Over the past three decades human rights movements in India have persistently interrogated systems of criminal justice in the country. The concerns have ranged from addressing the problem of arbitrary detention during the emergency to constructing entire communities as criminal thereby justifying forced dispossession and/or mass violence. While overt violence by state actors and their complicity in violence by dominant private actors has been a major concern, there has also been the problem of the abdication by the state with respect to provision of the means for bare life to a majority of the people, the denial of the right to bare life compounding their vulnerability to a repressive rule of law. There is a widespread acceptance of the fact that the law is unequal especially in terms of access to and delivery of justice, inequality of process negating the fundamental guarantee of equality.
This collection of essays re-examines the field of criminology through an interdisciplinary lens, challenging in the process unproblematic assumptions of the rule of law and opening out avenues for a renewed and radical restatement of the contexts of criminal law in India. This collection is a significant step towards mapping the ways in which interdisciplinary research and human rights activism might inform legal praxis more effectively and holistically. The contributors are a diverse group – widely respected activists, bureaucrats, scholars, and professionals – who share concerns on criminal justice systems and the need to entrench human rights in the Indian polity.
Chapter 3: ‘That Despicable Specimen of Humanity’: Policing of Homosexuality in India
‘That Despicable Specimen of Humanity’: Policing of Homosexuality in India
Introduction: Of Nuts, Sluts and Perverts

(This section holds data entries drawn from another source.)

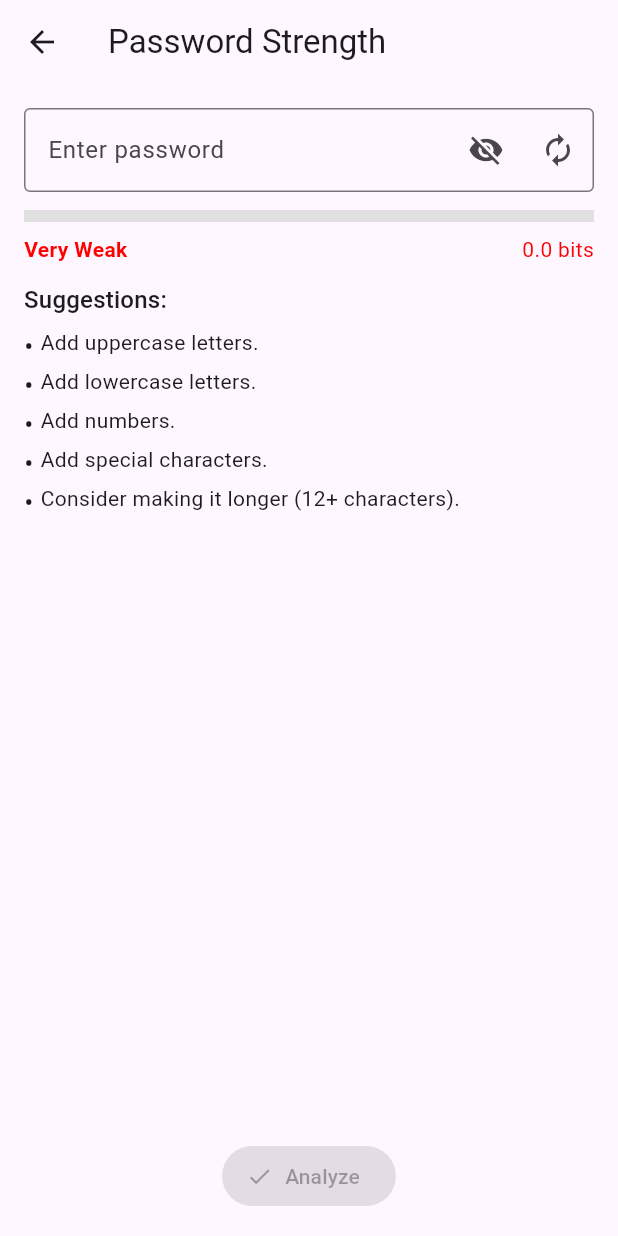
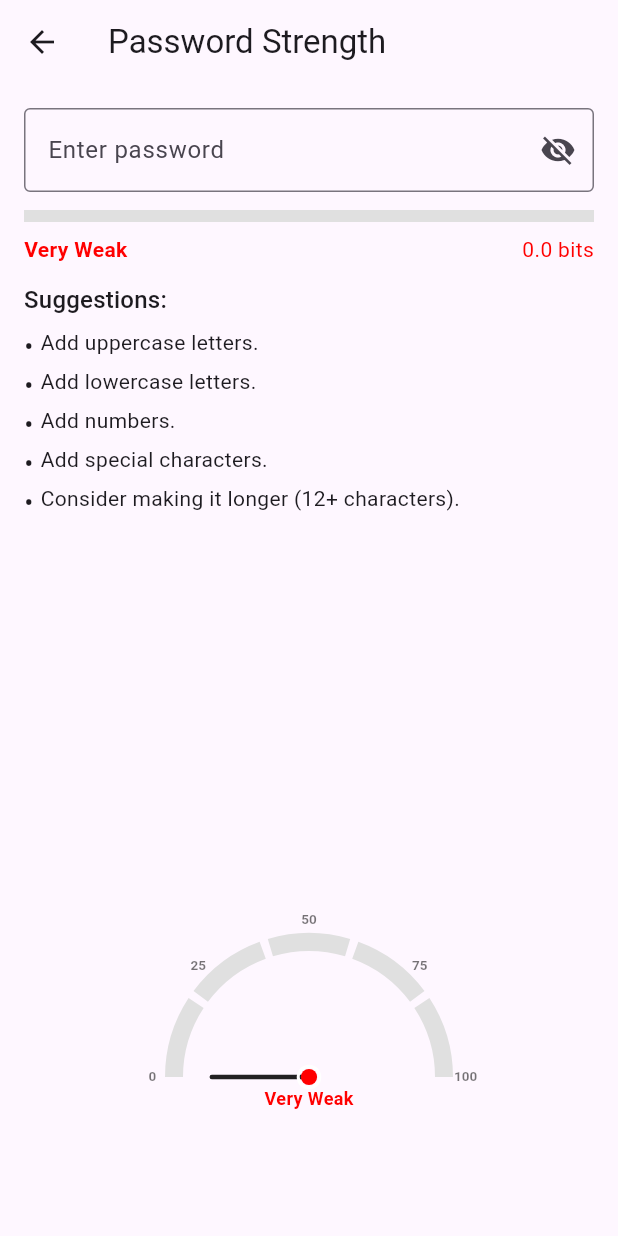
Before and after one commit to MOMORII/SSD, a Flutter app: the screen it shows after launch, after a tap on "Strength Tester", on a phone screen of 412 x 824 dp. Run offline on Flutter 3.47's test engine with Material 3 defaults, Android fonts, the phone set to English and light mode, and no system bars; our stand-ins replace confetti, sqflite, sqflite_common_ffi; accounts and stored records are empty.

Commit message:
staging changes

```diff
--- a/password_hygiene_coach/lib/screens/StrengthFeedback.dart
+++ b/password_hygiene_coach/lib/screens/StrengthFeedback.dart
@@ -1,5 +1,5 @@
 import 'package:flutter/material.dart';
-import 'package:flutter/services.dart';
+import 'dart:math' as math;
 import '../utils/password_utils.dart';
 
 /// --- MAIN CONTROLLER SCREEN ---
@@ -65,36 +65,6 @@ class _StrengthFeedbackScreenState extends State<StrengthFeedbackScreen> {
 
   void _onPasswordChanged(String v) => _updateMetrics(v);
 
-  Future<void> _generatePassword() async {
-    final generated = PasswordGenerator.generate(
-      length: 16,
-      useLowercase: true,
-      useUppercase: true,
-      useNumbers: true,
-      useSymbols: true,
-    );
-    _updateMetrics(generated);
-
-    // show generated password and offer to copy
-    await showDialog(
-      context: context,
-      builder: (ctx) => AlertDialog(
-        title: const Text('Generated password'),
-        content: SelectableText(generated),
-        actions: [
-          TextButton(
-            onPressed: () {
-              Clipboard.setData(ClipboardData(text: generated));
-              Navigator.pop(ctx);
-            },
-            child: const Text('Copy'),
-          ),
-          TextButton(onPressed: () => Navigator.pop(ctx), child: const Text('Close')),
-        ],
-      ),
-    );
-  }
-
   @override
   Widget build(BuildContext context) {
     return FutureBuilder<void>(
@@ -117,19 +87,9 @@ class _StrengthFeedbackScreenState extends State<StrengthFeedbackScreen> {
                   decoration: InputDecoration(
                     labelText: 'Enter password',
                     border: const OutlineInputBorder(),
-                    suffixIcon: Row(
-                      mainAxisSize: MainAxisSize.min,
-                      children: [
-                        IconButton(
-                          icon: Icon(_obscure ? Icons.visibility_off : Icons.visibility),
-                          onPressed: () => setState(() => _obscure = !_obscure),
-                        ),
-                        IconButton(
-                          icon: const Icon(Icons.autorenew),
-                          tooltip: 'Generate',
-                          onPressed: _generatePassword,
-                        ),
-                      ],
+                    suffixIcon: IconButton(
+                      icon: Icon(_obscure ? Icons.visibility_off : Icons.visibility),
+                      onPressed: () => setState(() => _obscure = !_obscure),
                     ),
                   ),
                 ),
@@ -149,32 +109,51 @@ class _StrengthFeedbackScreenState extends State<StrengthFeedbackScreen> {
                   ],
                 ),
                 const SizedBox(height: 12),
-                // Simple suggestions based on missing character classes and length
                 Align(alignment: Alignment.centerLeft, child: Text('Suggestions:', style: Theme.of(context).textTheme.titleMedium)),
                 const SizedBox(height: 6),
-                ..._buildSuggestions(),
-                const Spacer(),
-                ElevatedButton.icon(
-                  onPressed: _password.isEmpty
-                      ? null
-                      : () {
-                          showDialog(
-                            context: context,
-                            builder: (_) => AlertDialog(
-                              title: const Text('Password analyzed'),
-                              content: Text('Strength: $_label\nEntropy: ${_entropy.toStringAsFixed(1)} bits'),
-                              actions: [TextButton(onPressed: () => Navigator.pop(context), child: const Text('OK'))],
-                            ),
-                          );
-                        },
-                  icon: const Icon(Icons.check),
-                  label: const Text('Analyze'),
+                Expanded(
+                  child: SingleChildScrollView(
+                    child: Column(
+                      children: _buildSuggestions(),
+                    ),
+                  ),
+                ),
+                const SizedBox(height: 12),
+                // Gauge/Speedometer widget at bottom
+                SizedBox(
+                  height: 180,
+                  child: _buildGauge(),
                 ),
               ],
             ),
           ),
         );
       },
+    );
+  }
+
+  Widget _buildGauge() {
+    return CustomPaint(
+      painter: GaugePainter(
+        progress: _progress,
+        color: _color,
+      ),
+      child: Center(
+        child: Column(
+          mainAxisAlignment: MainAxisAlignment.center,
+          children: [
+            const SizedBox(height: 28),
+            Text(
+              _label,
+              style: TextStyle(
+                fontSize: 12,
+                fontWeight: FontWeight.bold,
+                color: _color,
+              ),
+            ),
+          ],
+        ),
+      ),
     );
   }
 
@@ -201,3 +180,91 @@ class _StrengthFeedbackScreenState extends State<StrengthFeedbackScreen> {
         .toList();
   }
 }
+
+/// Custom painter for the gauge/speedometer
+class GaugePainter extends CustomPainter {
+  final double progress; // 0.0 to 1.0
+  final Color color;
+
+  GaugePainter({required this.progress, required this.color});
+
+  @override
+  void paint(Canvas canvas, Size size) {
+    final center = Offset(size.width / 2, size.height / 2);
+    final radius = math.min(size.width, size.height) / 2;
+
+    const double startAngle = -math.pi; // left
+    const double totalArc = math.pi; // semicircle
+    const int segments = 5;
+    const double gap = 0.06; // gap between segments (radians)
+    final double totalGaps = gap * (segments - 1);
+    final double sweepPerSegment = (totalArc - totalGaps) / segments;
+    final double filledAngle = totalArc * progress;
+
+    // Draw gray background arcs
+    final Paint bgPaint = Paint()
+      ..color = Colors.grey.shade300
+      ..strokeWidth = 12
+      ..style = PaintingStyle.stroke
+      ..strokeCap = StrokeCap.butt;
+
+    for (int i = 0; i < segments; i++) {
+      final double segStart = startAngle + i * (sweepPerSegment + gap);
+      canvas.drawArc(Rect.fromCircle(center: center, radius: radius), segStart, sweepPerSegment, false, bgPaint);
+    }
+
+    // Draw filled colored portion (use password strength color directly)
+    final Paint fgPaint = Paint()
+      ..color = color
+      ..strokeWidth = 12
+      ..style = PaintingStyle.stroke
+      ..strokeCap = StrokeCap.round;
+    canvas.drawArc(Rect.fromCircle(center: center, radius: radius), startAngle, filledAngle, false, fgPaint);
+
+    // Needle
+    final double needleAngle = startAngle + filledAngle;
+    final Offset needleEnd = Offset(
+      center.dx + radius * 0.72 * math.cos(needleAngle),
+      center.dy + radius * 0.72 * math.sin(needleAngle),
+    );
+    final Paint needlePaint = Paint()
+      ..color = Colors.black87
+      ..strokeWidth = 3
+      ..strokeCap = StrokeCap.round;
+    canvas.drawLine(center, needleEnd, needlePaint);
+
+    // Center cap
+    final Paint capStroke = Paint()
+      ..color = Colors.white
+      ..style = PaintingStyle.stroke
+      ..strokeWidth = 2;
+    final Paint capFill = Paint()..color = color;
+    canvas.drawCircle(center, radius * 0.08, capStroke);
+    canvas.drawCircle(center, radius * 0.06, capFill);
+
+    // Numeric labels
+    final List<String> labels = ['0', '25', '50', '75', '100'];
+    for (int i = 0; i < labels.length; i++) {
+      final double pos = i / (labels.length - 1);
+      final double angle = startAngle + totalArc * pos;
+      final Offset labelPos = Offset(
+        center.dx + (radius + radius * 0.16) * math.cos(angle),
+        center.dy + (radius + radius * 0.16) * math.sin(angle),
+      );
+      final textPainter = TextPainter(
+        text: TextSpan(
+          text: labels[i],
+          style: const TextStyle(color: Colors.black54, fontSize: 9, fontWeight: FontWeight.bold),
+        ),
+        textDirection: TextDirection.ltr,
+      );
+      textPainter.layout();
+      textPainter.paint(canvas, labelPos - Offset(textPainter.width / 2, textPainter.height / 2));
+    }
+  }
+
+  @override
+  bool shouldRepaint(GaugePainter oldDelegate) {
+    return oldDelegate.progress != progress || oldDelegate.color != color;
+  }
+}
--- a/password_hygiene_coach/lib/utils/password_utils.dart
+++ b/password_hygiene_coach/lib/utils/password_utils.dart
@@ -26,9 +26,9 @@ class PasswordStrength {
 
   // Converts entropy bits to a visual strength level
   static String getStrengthLabel(double entropy) {
-    if (entropy < 30) return 'Very Weak';
-    if (entropy < 60) return 'Weak';
-    if (entropy < 80) return 'Moderate';
+    if (entropy < 25) return 'Very Weak';
+    if (entropy < 50) return 'Weak';
+    if (entropy < 75) return 'Moderate';
     if (entropy < 100) return 'Strong';
     return 'Very Strong';
   }
@@ -36,9 +36,9 @@ class PasswordStrength {
   // Converts entropy bits to a color for meter
 
   static Color getStrengthColor(double entropy) {
-    if (entropy < 30) return Color(0xFFFF0000); // Red
-    if (entropy < 60) return Color(0xFFFFA500); // Orange
-    if (entropy < 80) return Color(0xFFFFFF00); // Yellow
+    if (entropy < 25) return Color(0xFFFF0000); // Red
+    if (entropy < 50) return Color(0xFFFFA500); // Orange
+    if (entropy < 75) return Color.fromARGB(255, 243, 227, 48); // Yellow
     if (entropy < 100) return Color(0xFF9ACD32); // YellowGreen
     return Color(0xFF008000); // Green
   }
```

Queer theory is suggesting that the study of homosexuality should not be a study of a minority—the making of the lesbian/gay/bisexual subject—but the study of those knowledges and social practices that organize ‘society’ as a whole by sexualizing—heterosexualizing or homosexualizing—bodies, desires, acts, identities, social relations, knowledges, culture and social institutions.
What is unique about criminology, indeed its defining characteristic is ‘the central question of the causes of crime and the ultimate focus on the offender…. It is this defining characteristic I wish to take issue with here. Arguably it is this which creates a kind of vortex in this area of ...